Ancient Art New to Bay Students
The ancient Filipino art of stick fighting is being introduced to Tauranga by Bobby Taboada.
Bobby, a 48 year old Tauranga security guard, is chief instructor of only 10 teachers of Balintowak in the world. Formerly of the Philippines, he first came to New Zealand in 1980, returning last year to marry one of his former students.
Now Bobby, his wife Jeanette and young daughter are building a home in Merivale and hope to start teaching Balintowak in the Bay of Plenty.
But unlike other martial art instruction, all teaching will be done on a one-to-one basis as it has been for centuries in the Philippines.
Balintowak is a contact martial art, combining flexibility and speed.
The stick is used to block and attack concentrating on speed and agility.
Also known as arnis and eskrima, it has become a national sport practised by the busy businessman down to the neighbourhood punk.
Bobby first stated learning in an effort to defent himself in the overcrowded slum areas of the Philippines, which as 55 million people trying to live in an area the size of New Zealand.
“In that sort of environment you have to live off your wits,” he said.
“Bashings and clubbings are common. Life is cheap in the Philippines.”
When he was about 18 years old, the grand master of the art, Mr Teofilo Velez, took an interest in Bobby and taught him all the movements. After two years, the grand master tested his student and allowed him to become a professional instructor.
Every four years, the top exponents of Balintowak fight to establish their hierarchy below the grand master. The winner becomes president with the second being the vice president.
Bobby said he was unable to beat the president or vice-president but hoped to move further up the ladder in future years.
“Balintowak is a discipline where mastery of technique is more important than brute strength,” he said.
Bobby says the sport is purely based and originated from a need for self-defence and has no religious background.

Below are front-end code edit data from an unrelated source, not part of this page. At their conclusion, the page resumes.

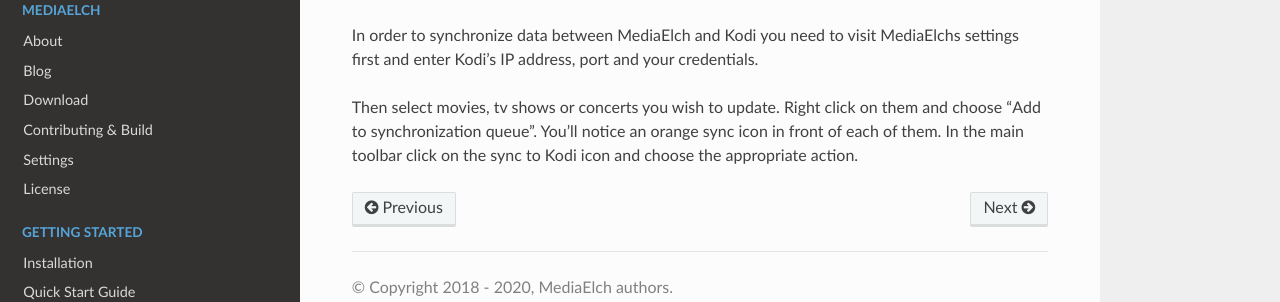
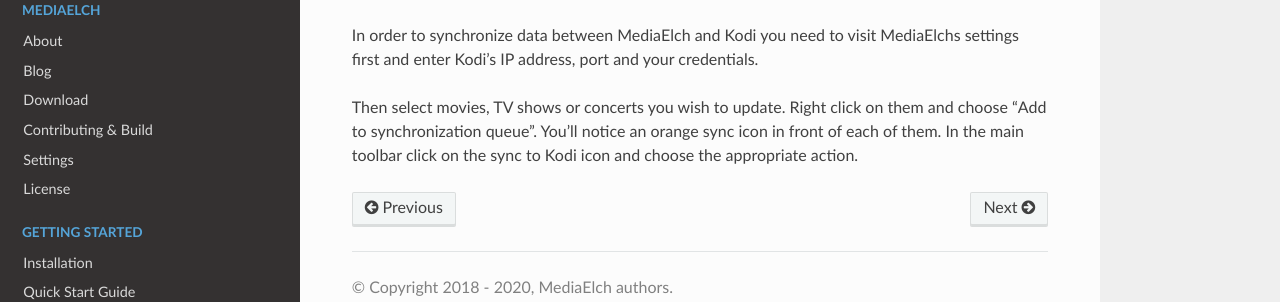
Before and after one commit to mediaelch/mediaelch-doc, a Sphinx documentation site: the page built from docs/source/kodi.rst, in a window 1280 px wide. Shown: the part 136-438 px from the top of the page. Built offline with Sphinx 7.4.7 and the Read the Docs theme 2.0.0, drawn with Linux system fonts in a browser that asks for light colours; pages that are not in the unit, such as notebooks, are missing from menus.

```diff
--- a/docs/source/export/create-theme.rst
+++ b/docs/source/export/create-theme.rst
@@ -63,7 +63,7 @@ Movies
 TV Shows and Episodes
 ^^^^^^^^^^^^^^^^^^^^^
 
-``tvshows.html`` is a list view which should show the tv shows title. |br|
+``tvshows.html`` is a list view which should show the TV shows title. |br|
 ``tvshows/tvshow.html`` is the template for all information about
 the show and should contain a list of all episodes. |br|
 ``episodes/episode.html`` should contain all information about an episode.
--- a/docs/source/installation.rst
+++ b/docs/source/installation.rst
@@ -12,7 +12,7 @@ Windows - ZIP
 
 It's easy to install MediaElch on Windows. First download MediaElch from the :doc:`download area <index>`.
 Extract the ``zip`` to where you want to install MediaElch, e.g. to ``C:\Users\yourUserName\Desktop\MediaElch``.
-That's it: You can now start ``MediaElch.exe`` and scrape movies, tv shows and more!
+That's it: You can now start ``MediaElch.exe`` and scrape movies, TV shows and more!
 
 For portable mode see :doc:`Portable Mode <portable-mode>`.
 
--- a/docs/source/kodi.rst
+++ b/docs/source/kodi.rst
@@ -6,7 +6,7 @@ In order to synchronize data between MediaElch and Kodi you need
 to visit MediaElchs settings first and enter Kodi's IP address,
 port and your credentials.
 
-Then select movies, tv shows or concerts you wish to update.
+Then select movies, TV shows or concerts you wish to update.
 Right click on them and choose "Add to synchronization queue".
 You'll notice an orange sync icon in front of each of them.
 In the main toolbar click on the sync to Kodi icon and choose
--- a/docs/source/renaming.rst
+++ b/docs/source/renaming.rst
@@ -4,13 +4,13 @@ Renaming files and directories
 
 MediaElch is able to rename your files and folders on a given pattern.
 The "Renamer" allows you to build up a solid directory structure to
-organize your movies, tv shows and more.
+organize your movies, TV shows and more.
 
 .. figure:: images/features/renamer-button.png
    :align: center
    :alt: Renamer Button
 
-   The renamer button becomes active if items (movies/tv shows/...) are
+   The renamer button becomes active if items (movies/TV shows/...) are
    selected.
 
 You are able to define how your files and folders should be named.
--- a/docs/source/settings.rst
+++ b/docs/source/settings.rst
@@ -11,7 +11,7 @@ Settings
 +-------------+----------------------------------------------------------------------------+
 | Menu        | Description                                                                |
 +=============+============================================================================+
-| Global      | Paths of video files for movies, concerts, tv shows and music.             |
+| Global      | Paths of video files for movies, concerts, TV shows and music.             |
 +-------------+----------------------------------------------------------------------------+
 | Scraper     | Language settings, custom scraper, key for fanart.tv, erotic scraper, etc. |
 +-------------+----------------------------------------------------------------------------+
```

He believes that the art is especially valuable for women wanting to defend themselves in the street situation.